In the PFS’ input into the Financial Advice Market Review, Richards called for the introduction of different labels: the company financial adviser and the independent financial adviser.

He says: “When bank advisers, and indeed tied advisers of the past had to disclose they could only advise on the products and services of their respective company, they were simply reinforcing the client’s expectations and were logically acting as agents of the company. Independent more intuitively meant independent of a single company and therefore acting as an agent of the client.

“Perhaps we should see a return to consumer-centric simplicity with the reintroduction of polarisation Mark II.”

For Threesixty managing director Phil Young, the challenge is not delivering independent advice profitably but delivering it at scale.

He says: “From a purely business perspective, the highest profit margins come from asset management rather than advice. As a result the greater investment (whether in the form of equity, debt, private equity or venture capital money) will go into firms who also run money. Once you become an asset manager and an advice firm, it’s incredibly difficult to maintain genuine independence, even though a few firms still do this.

“I don’t see a great deal of difference in pure regulatory costs between the two models, although with costs overall on the rise the availability of additional revenue through  asset management will be attractive to maintain profits.”

Kerr says the move away from independence by respectable, highly professional firms gives a certain credibility to the restricted model.

But he adds: “I would think it very unlikely there will come a time when every adviser is restricted. A lot of advisers are in the private client or family office space, where independence is what they sell. They would not want necessarily to be associated with some big institution.

“IFAs may amount to the smallest number of players, but that doesn’t mean to say they will be handling the smallest amounts of money.

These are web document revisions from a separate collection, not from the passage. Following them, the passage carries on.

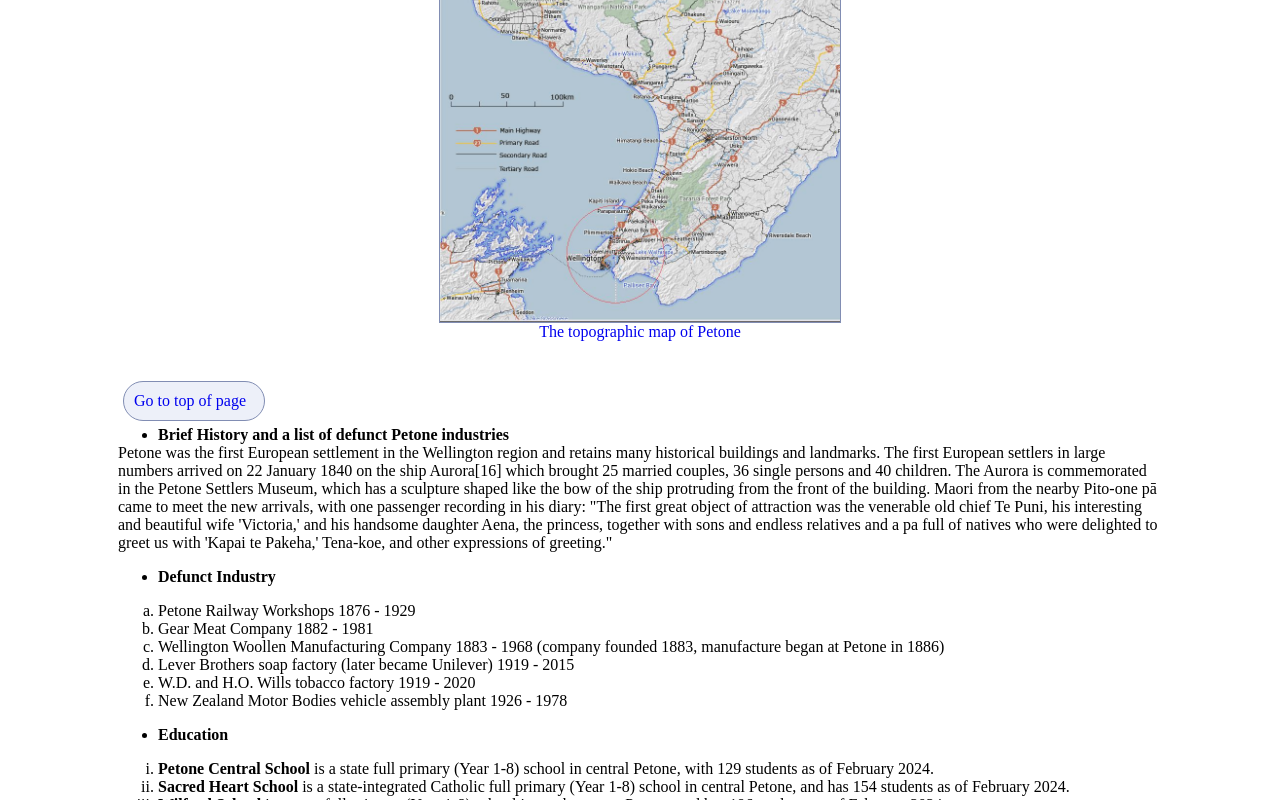
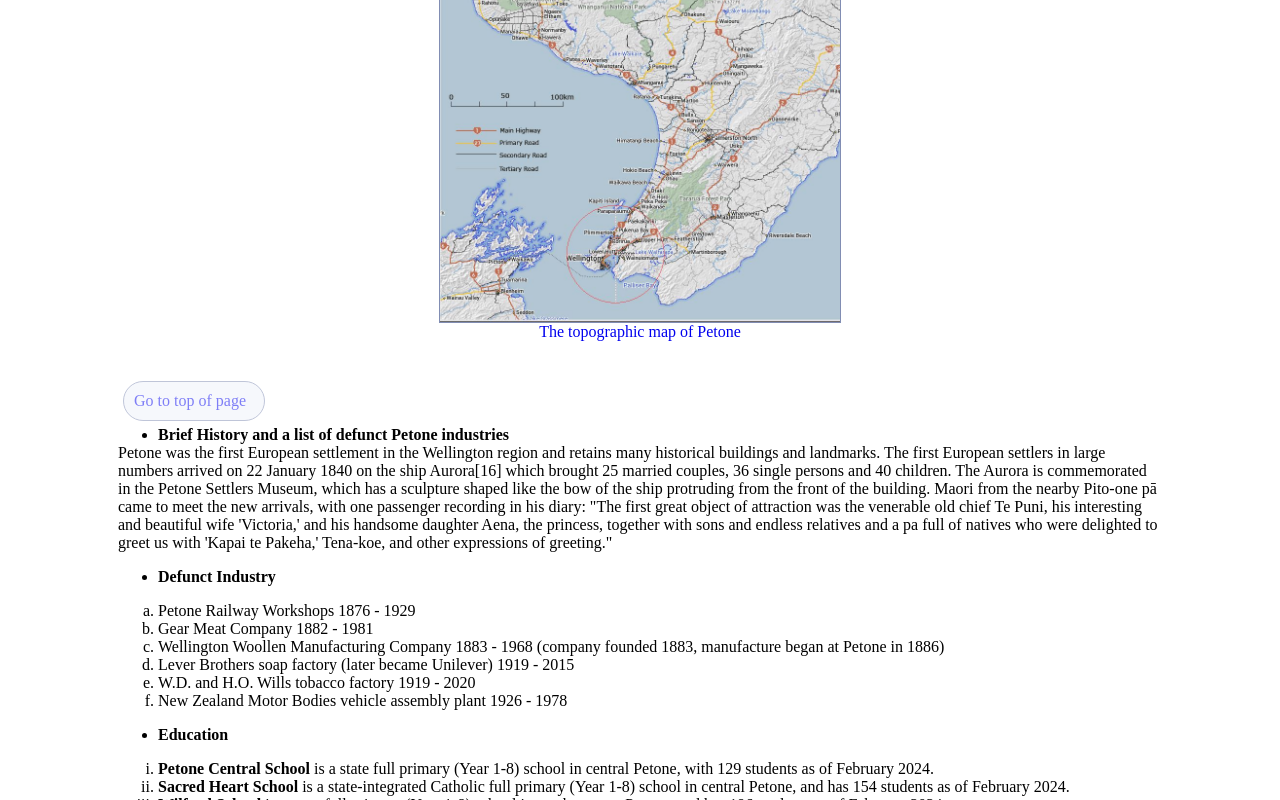
Before and after one commit to kenneth-ee-t/m1-assignment, a plain HTML site: page about.html in a window 1280 px wide. In both pictures the pointer is over the element 194 px from the left and 1824 px from the top of the page. Shown: the part 1424-2224 px from the top of the page. Drawn offline with Linux system fonts and the light colour scheme.

Commit message:
added hover property to go-to-top button

```diff
--- a/style.css
+++ b/style.css
@@ -171,6 +171,12 @@ section .sub-topic-image img{
 .to-top a {
     text-decoration: none;
 }
+.to-top:hover{
+    cursor: pointer;
+    color: #fff;
+    opacity: 0.5;
+    transition: 0.5s;
+}
 section #video{
     display: flex;
     align-items: center;
@@ -225,26 +231,6 @@ hr {
     font-weight: bold;
     font-family: Arial, Helvetica, sans-serif;
 }
-/*section {
-    width: 100%;
-}
-#gallery-set {
-    display: flex;
-    flex-wrap: wrap;
-
-}
-#gallery-set .gallery-container {
-    text-align: center;
-    background-color: #852b1b;
-    color: white;
-    font-family: Arial, Helvetica, sans-serif;
-    font: bolder;
-    max-width:max-content;
-}
-#gallery-set .gallery-container h4 {
-    margin: 0;
-    height: 30px;
-}*/
 
 /*styling form */
 legend {
```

I am very confident about the future of IFAs, but there will be less of them, and they will be charging premium prices for their independence.”